In 2019, hobby naturalists and citizen scientists within the Nature Nova Scotia network, including Halifax Field Naturalists and Blomidon Naturalists Society, sought out the services of Juniper Law and together launched a judicial review of the province’s management of Species At Risk. In 2020, the Supreme Court found the Nova Scotia government failed to adequately protect several SAR by not completing recovery reports on time, not identifying core habitat for listed species, or not reviewing existing reports by the legislated deadline. We are now following the Department’s progress as they catch up on these requirements under the NS Endangered Species Act and updating our members and supporters accordingly.
Read our updates on the actions taken for the Species At Risk listed in the judicial review to date:
- Spring 2020 (4 years late): NS Adopts Federal Recovery Plan for the Wood Turtle
- Fall 2020 (11 years late): NS Releases Rams Head Lady Slipper Recovery Plan
- Fall 2021 (18 years late): NS Releases Moose Recovery Plan with Required Population Goal and Core Habitat Identification
- Fall 2021 (6 years late): NS Updates Black Ash Recovery Plan with Required Core Habitat Definition
- Winter 2021 (6 years late): NS Adopts Federal Recovery Plan for the Canada Warbler
That average citizens had to take our own government to court in order to get action on already-existing legislation quickly made news across the country in early 2020 and made Nova Scotia a national embarassment. Though we are happy that our provincial government is finally moving on these outstanding listed species and we are impressed with many of the recommendations in the Mainland Moose Recovery Plan, in particular, we are still skeptical of government commitment to Species At Risk. Many species are still waiting for their required Recovery Plans, identification of Core Habitat, or other planning components required under the Endangered Species Act. We are also concerned that Species At Risk conservation measures may too often end at the conclusion of the planning process, as our government continues to delay implementation of the Lahey Report, has developed a reputation for secret land sales, and continues to allow development in sensitive habitats like wetlands.
You Can Help

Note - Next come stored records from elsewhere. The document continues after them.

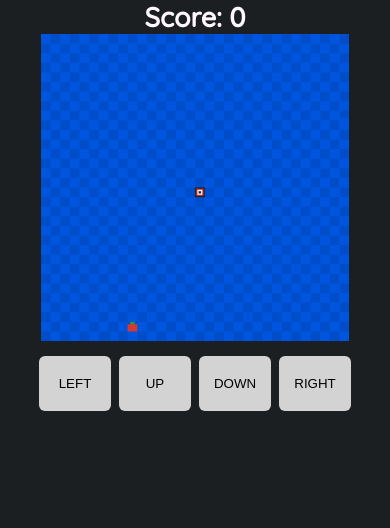
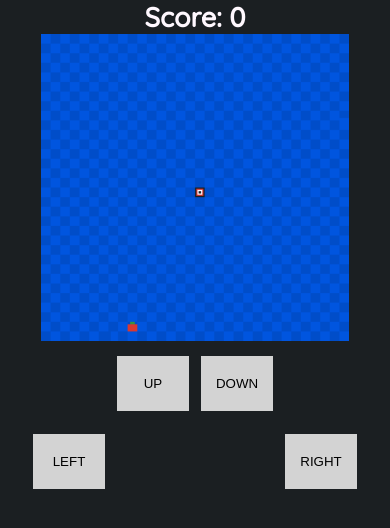
Before and after one commit to DarthBayo/Snake-Game-JS, a website: page index.html in a window 390 px wide. Drawn offline with Linux system fonts and the light colour scheme.

Commit message:
Novo layout dos botões para mobile

```diff
--- a/styles.css
+++ b/styles.css
@@ -65,7 +65,7 @@ article {
     }
 
     .controls div + div {
-        margin-left: 8px;
+        margin-left: 12px;
     }
 
     .controls div button {
@@ -73,7 +73,10 @@ article {
         padding: 20px 0;
         background-color: lightgrey;
         border: none;
-        border-radius: 6px;
         outline: none;
     }
+
+    .left, .right {
+        margin-top: 78px;
+    }
 }
```
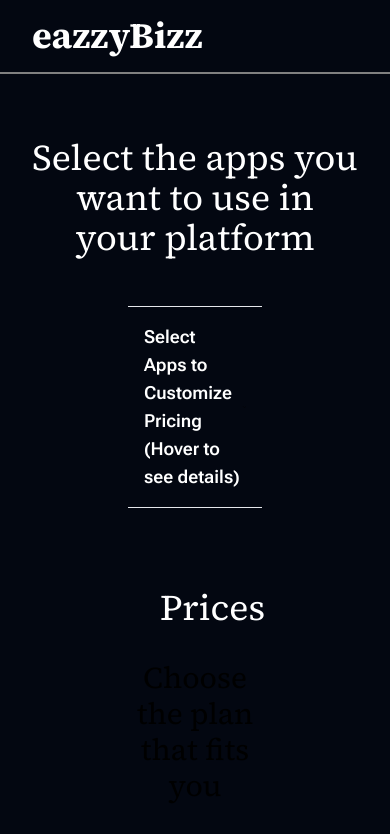
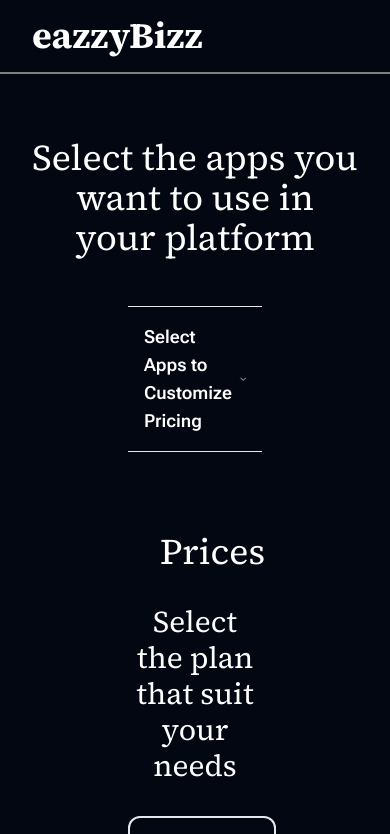
Before and after one commit to supriyo1000/ERP_Web, a React (Vite) app: page /plans in a window 390 px wide. Shown: the top 834 px of the page. Built offline with nearby package versions, Linux system fonts and the light colour scheme; a web font is replaced by a local one.

Commit message:
Provide connections for viewing total bill and improved selection of features

```diff
--- a/src/components/Prices/FeaturesAccordion.tsx
+++ b/src/components/Prices/FeaturesAccordion.tsx
@@ -1,5 +1,6 @@
 import { useState } from "react"
 import details from "../Features/FeatureDetails"
+import useTheme from "../../contexts/useTheme"
 
 type FeaturesAccordionProps = {
   checkedFeatures: { [key: string]: boolean }
@@ -12,21 +13,20 @@ export default function FeaturesAccordion(props: FeaturesAccordionProps) {
     setOpenIndex(prev => !prev)
   }
 
+  const {theme} = useTheme()
 
-
-  // useEffect(() => console.log(checkedFeatures), [checkedFeatures])
   return (
     <div className=" mx-32 mt-4">
       <div className="border-y transition-all">
         <div
-          className={`flex items-center justify-between p-4 cursor-pointer hover:bg-gray-100 ${openIndex ? 'bg-gray-100' : ''}`}
+          className={`transition-colors flex items-center justify-between p-4 cursor-pointer ${theme === 'dark' ? 'hover:bg-gray-800' : 'hover:bg-gray-100'} ${openIndex ? theme === 'dark' ? 'bg-gray-800' : 'bg-gray-100' : ''}`}
           onClick={() => toggleAccordion()}
         >
           <h2 className="text-lg font-semibold text-text">
-            Select Apps to Customize Pricing (Hover to see details)
+            Select Apps to Customize Pricing
           </h2>
           <svg
-            className={`w-5 h-5 transition-transform ${openIndex ? 'rotate-180' : ''}`}
+            className={`w-5 h-5 stroke-text transition-transform ${openIndex ? 'rotate-180' : ''}`}
             xmlns="http://www.w3.org/2000/svg"
             viewBox="0 0 20 20"
             fill="none"
@@ -42,14 +42,31 @@ export default function FeaturesAccordion(props: FeaturesAccordionProps) {
           }`}
         >
           <div className="p-4">
+            <div className="flex gap-4 p-4 pt-0">
+              <button
+                onClick={() => details.map(detail => (props.checkedFeatures[detail.featureID]) || props.selectFeatures(detail.featureID))}
+                className="w-max text-nowrap select-none font-source-serif text-lg bg-cyan-400 px-4 py-2 rounded-xl shadow-md text-black [&:not(:disabled):hover]:shadow-lg [&:not(:disabled):hover]:bg-cyan-300 [&:not(:disabled):active]:shadow-sm [&:not(:disabled):active]:bg-cyan-500 [&:not(:disabled):active]:scale-90 transition-all disabled:cursor-not-allowed disabled:grayscale"
+                disabled={details.filter(detail => props.checkedFeatures[detail.featureID]).length === details.length}
+              >
+                Select All Features
+              </button>
+              <button
+                onClick={() => details.map(detail => (props.checkedFeatures[detail.featureID]) && props.selectFeatures(detail.featureID))}
+                className="w-max text-nowrap select-none font-source-serif text-lg bg-cyan-400 px-4 py-2 rounded-xl shadow-md text-black [&:not(:disabled):hover]:shadow-lg [&:not(:disabled):hover]:bg-cyan-300 [&:not(:disabled):active]:shadow-sm [&:not(:disabled):active]:bg-cyan-500 [&:not(:disabled):active]:scale-90 transition-all disabled:cursor-not-allowed disabled:grayscale"
+                disabled={details.filter(detail => props.checkedFeatures[detail.featureID]).length === 0}
+              >
+                Deselect All Features
+              </button>
+            </div>
             <div className="px-4 grid grid-cols-2 gap-4 relative">
               {
                 details.map((detail, index) => (
                   <label
                     key={index}
                     htmlFor={detail.featureID}
-                    className={`transition-all ${openIndex ? 'pointer-events-auto' : 'pointer-events-none'} bg-gray-200 [&:has(input:checked)]:bg-cyan-400 py-4 px-8 cursor-pointer [&:has(input:focus-visible:not(checked))]:bg-gray-300 [&:has(input:focus-visible:checked)]:bg-cyan-500 [&:has(input:focus-visible)]:scale-[1.02] hover:bg-gray-300 [&:hover:has(input:checked)]:bg-cyan-500 hover:scale-[1.02] active:scale-[0.98]`}
+                    className={`transition-all select-none ${openIndex ? 'pointer-events-auto' : 'pointer-events-none'} bg-gray-200 [&:has(input:checked)]:bg-cyan-400 py-4 px-8 cursor-pointer [&:has(input:focus-visible:not(checked))]:bg-gray-300 [&:has(input:focus-visible:checked)]:bg-cyan-500 [&:has(input:focus-visible)]:scale-[1.02] hover:bg-gray-300 [&:hover:has(input:checked)]:bg-cyan-500 hover:scale-[1.02] active:scale-[0.98]`}
                     onClick={() => props.selectFeatures(detail.featureID)}
+                    onContextMenu={(e) => {e.preventDefault(); console.log(detail.description)}}
                   >
                     <input
                       type="checkbox"
--- a/src/components/Prices/PlanSummary.tsx
+++ b/src/components/Prices/PlanSummary.tsx
@@ -1,3 +1,4 @@
+import { useEffect, useState } from "react"
 import details from "../Features/FeatureDetails"
 
 type PlanSummaryProps = {
@@ -6,13 +7,13 @@ type PlanSummaryProps = {
 
 export default function PlanSummary(props: PlanSummaryProps) {
   return (
-    <div className=" mx-32 mt-4 text-center">
+    <div className=" mx-32 mt-4 text-center mb-auto">
       <div className="m-8 mt-8 text-text font-source-serif text-4xl text-center">
         Prices
       </div>
       <div>
-        <h2 className="mb-8 text-3xl font-source-serif">Choose the plan that fits you</h2>
-        <div className="grid grid-cols-3 gap-8 text-text">
+        <h2 className="mb-8 text-text text-3xl font-source-serif">Select the plan that suit your needs</h2>
+        <div className="grid lg:grid-cols-3 gap-8 text-text">
           <SummaryWrapper title="Per User/Month Plan" checkedFeatures={props.checkedFeatures} />
           <SummaryWrapper title="Yearly Plan" checkedFeatures={props.checkedFeatures} />
           <SummaryWrapper title="Enterprise Plan" checkedFeatures={props.checkedFeatures} />
@@ -28,6 +29,14 @@ type summaryProps = {
 }
 
 function SummaryWrapper(props: summaryProps) {
+  const [totalPrice, setTotalPrice] = useState(0)
+  useEffect(() => {
+    let value = 0
+    props.title, details.filter(detail => props.checkedFeatures[detail.featureID]).map(detail => (
+      value += props.title === 'Per User/Month Plan' ? detail.price_per_user_per_month : props.title === 'Yearly Plan' ? detail.price_yearly : detail.price_enterprise
+    ))
+    setTotalPrice(value)
+  }, [props.checkedFeatures])
   return (
     <div className="border-2 hover:border-cyan-500 transition-colors rounded-xl py-8 px-4 flex flex-col gap-8 items-center bg-background">
       <h3 className="capitalize font-source-serif text-xl">{props.title}</h3>
@@ -37,11 +46,11 @@ function SummaryWrapper(props: summaryProps) {
             <div className="text-gray-500 text-center">No features selected</div>
           :
           <>
-            <h4 className="font-source-serif">Includes :-</h4>
+            <h4 className="">Includes -</h4>
             <div className="px-2 flex flex-col gap-2 items-stretch">
               {
                 details.filter(detail => props.checkedFeatures[detail.featureID]).map((detail, index) => (
-                  <div className="font-source-serif flex justify-between items-center gap-2" key={index}>
+                  <div className="flex justify-between items-center gap-2" key={index}>
                   <div className="leading-4">{detail.title}</div>
                   <div className="text-gray-500">
                     ${
@@ -58,12 +67,13 @@ function SummaryWrapper(props: summaryProps) {
       </div>
       <button
         disabled={details.filter(detail => props.checkedFeatures[detail.featureID]).length === 0}
-        className="font-source-serif text-lg w-3/5 bg-cyan-400 px-4 py-2 rounded-xl shadow-md text-black [&:not(:disabled):hover]:shadow-lg [&:not(:disabled):hover]:bg-cyan-300 [&:not(:disabled):active]:shadow-sm [&:not(:disabled):active]:bg-cyan-500 transition-all disabled:cursor-not-allowed disabled:grayscale"
+        className="select-none font-source-serif text-lg w-3/5 bg-cyan-400 px-4 py-2 rounded-xl shadow-md text-black [&:not(:disabled):hover]:shadow-lg [&:not(:disabled):hover]:bg-cyan-300 [&:not(:disabled):active]:shadow-sm [&:not(:disabled):active]:bg-cyan-500 [&:not(:disabled):active]:scale-90 transition-all disabled:cursor-not-allowed disabled:grayscale"
         onClick={() => console.log('Hii')}
       >
         {
           details.filter(detail => props.checkedFeatures[detail.featureID]).length === 0 ? 'Select Features'
-          : 'Buy Now'
+          : `Pay $${totalPrice.toFixed(2)}`
+          // : details.filter(detail => )
         }
       </button>
     </div>
--- a/src/components/Prices/Pricing.tsx
+++ b/src/components/Prices/Pricing.tsx
@@ -25,7 +25,7 @@ export default function Pricing() {
   }
 
   return (
-    <main className="h-screen flex flex-col items-stretch gap-8">
+    <main className="min-h-screen flex flex-col items-stretch gap-8">
       <Navbar />
       <div className="mt-8 mx-8 text-text font-source-serif text-4xl text-center">
         Select the apps you want to use in your platform
```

Write to your representative and share your concerns for our rarest wildlife. Ask them what they are doing to improve government transparency, ensure deadlines are met, and protect our Species At Risk.
Nature depends on it.